The few days following Christmas were lovely. Max enjoyed long walks on the crisp, frosty mornings, and afternoon visits with friends and family, not to mention leftover turkey and all the other treats that were part of the festive season. We were planning a party for New Year’s Eve, so the preparations for that were fun too. But then, on December 30, disaster struck. We were walking through the woods below the new George Derby Centre. This was the route we referred to as the Cariboo Walk, as the trails meandered all the way over to Cariboo Road. My girls were off playing with friends, but Edna had her grandsons with her, and Hugh, thank heavens, was with us too. If Hugh hadn’t been there, I don’t think Max would have survived.
We were heading up the trail that came out on Sixteenth Avenue below Cariboo Hill School, when suddenly, Max lurched out of the bush, blood pouring out of his foot. It was obvious he was in shock and seriously injured. Quick-thinking Hugh whipped off his sock and made a tourniquet, then sprinted off towards the road so he could flag down a ride home and bring back our car. Edna leashed Brandy and gave her to Justin and Josh to hold. Then she and I took Max’s rear and front ends respectively, and carried him out of the woods a few yards at a time. We never realized how heavy he was until we had to get him up that trail, and we had to put him down periodically so we could rest and catch our breath. Poor Max didn’t mind being carried for he seemed to realize that he needed help. We finally got him out to the road and lay him down on the verge. Hugh appeared almost immediately. Someone up there was definitely looking after Max that day. Hugh had careened out onto the road, covered in blood, and waved to the passing vehicles for a ride. Instantly, a young man in a flatbed truck pulled over and picked him up. Hugh never got the driver’s name, but whoever he was, that kind man saved Max’s life.
We lay Max on the back seat and I sat with him while Hugh sped to Dr. Zinger’s veterinary hospital. The tourniquet had stopped the bleeding, but once we got Max inside and he tried to walk, the bleeding started again. Dr. Zinger sedated him and we left him there, but as we drove home, we felt dreadfully anxious. The girls greeted me with quips about Nightmare on Elm Street, and when I looked down, I realized why. I hadn’t noticed how bloody I was, but when I took off my jeans, I found they were soaked in blood. We carried on apprehensively throughout the day and called the vet late in the afternoon.

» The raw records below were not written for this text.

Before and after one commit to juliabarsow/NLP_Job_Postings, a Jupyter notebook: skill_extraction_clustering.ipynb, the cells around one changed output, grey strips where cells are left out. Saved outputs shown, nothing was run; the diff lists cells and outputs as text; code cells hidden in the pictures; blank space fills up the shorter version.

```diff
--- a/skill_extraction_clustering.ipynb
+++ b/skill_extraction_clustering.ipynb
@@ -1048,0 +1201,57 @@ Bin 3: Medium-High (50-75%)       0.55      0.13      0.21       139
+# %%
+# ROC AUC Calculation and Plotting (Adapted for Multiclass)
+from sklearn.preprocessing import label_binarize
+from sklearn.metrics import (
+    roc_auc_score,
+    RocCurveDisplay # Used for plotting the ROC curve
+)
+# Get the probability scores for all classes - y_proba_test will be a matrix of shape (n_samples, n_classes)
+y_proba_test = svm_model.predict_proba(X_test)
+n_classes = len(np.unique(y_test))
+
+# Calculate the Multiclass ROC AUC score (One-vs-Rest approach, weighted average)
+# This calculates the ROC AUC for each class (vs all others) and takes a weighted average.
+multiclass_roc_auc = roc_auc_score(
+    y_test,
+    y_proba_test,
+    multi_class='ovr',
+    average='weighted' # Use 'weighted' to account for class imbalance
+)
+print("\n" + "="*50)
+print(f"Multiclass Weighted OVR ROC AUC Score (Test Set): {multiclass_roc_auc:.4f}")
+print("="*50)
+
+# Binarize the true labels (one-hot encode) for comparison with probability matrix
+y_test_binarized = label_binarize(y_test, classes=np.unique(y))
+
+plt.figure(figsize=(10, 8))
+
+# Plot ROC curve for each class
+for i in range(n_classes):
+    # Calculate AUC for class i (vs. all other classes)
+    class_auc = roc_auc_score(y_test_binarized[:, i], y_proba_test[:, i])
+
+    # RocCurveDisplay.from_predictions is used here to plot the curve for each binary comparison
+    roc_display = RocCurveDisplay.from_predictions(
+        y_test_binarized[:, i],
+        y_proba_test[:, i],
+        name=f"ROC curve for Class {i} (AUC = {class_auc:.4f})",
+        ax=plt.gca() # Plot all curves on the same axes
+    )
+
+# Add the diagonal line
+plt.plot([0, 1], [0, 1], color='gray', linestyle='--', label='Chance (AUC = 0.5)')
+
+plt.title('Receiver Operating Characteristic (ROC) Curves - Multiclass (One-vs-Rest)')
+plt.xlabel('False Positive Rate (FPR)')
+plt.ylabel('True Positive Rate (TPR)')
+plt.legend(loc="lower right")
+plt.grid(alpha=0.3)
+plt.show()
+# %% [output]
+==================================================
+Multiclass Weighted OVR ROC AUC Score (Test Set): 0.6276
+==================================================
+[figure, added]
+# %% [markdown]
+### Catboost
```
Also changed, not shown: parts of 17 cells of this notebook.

Dr. Zinger said we would have to call again later to see if Max could go home as he’d had heavy sedation. Evidently, the cut had opened an artery and Max had been going into shock when he arrived at the surgery. Dr. Zinger also told us that if we’d been any longer getting Max to the hospital, he would have died. As it was, it had been touch and go.
I survived the rest of the day on coffee and Anacin. In the evening we called, and to our relief, the night nurse said that Max could come home. Hugh, Katie and I set off right away. Poor Max was ecstatic to see us. He crawled out of the cage, tail wagging. Then the anesthetic overpowered him and he fell over and peed himself. While trying to keep his bandaged foot dry, I knelt in the puddle with my right knee. As I said to Hugh later, the day had gone full circle. I started out with a blood-soaked left knee and finished up with a pee-soaked right knee.
Max was so happy to be home, but he was terribly drowsy. We all made a big fuss of him, then fell into bed exhausted, but relieved. In spite of our fatigue, we had a very bad night, for Max woke up frequently. The poor boy was restless and uncomfortable, and in the morning, he seemed depressed. Hugh had to carry him up and down the stairs. I think he was in pain, and he was also very cranky. We plodded on with the cleaning and party preparations, aided cheerfully by Marcella and crabbily by my own two ingrates. Periodically, we took breaks to put Max’s plastic sock on and take him out to the bathroom. Miraculously, the party turned out to be a great success, not that Max got to socialize. He was tucked up in our room sleeping off the traumas of the past 48 hours. But when midnight came and we chorused the usual greetings, I couldn’t help thinking how close our family had been to the saddest New Year’s Eve we’d ever known. But thanks to Hugh’s quick thinking in a crisis, it was a Happy New Year after all.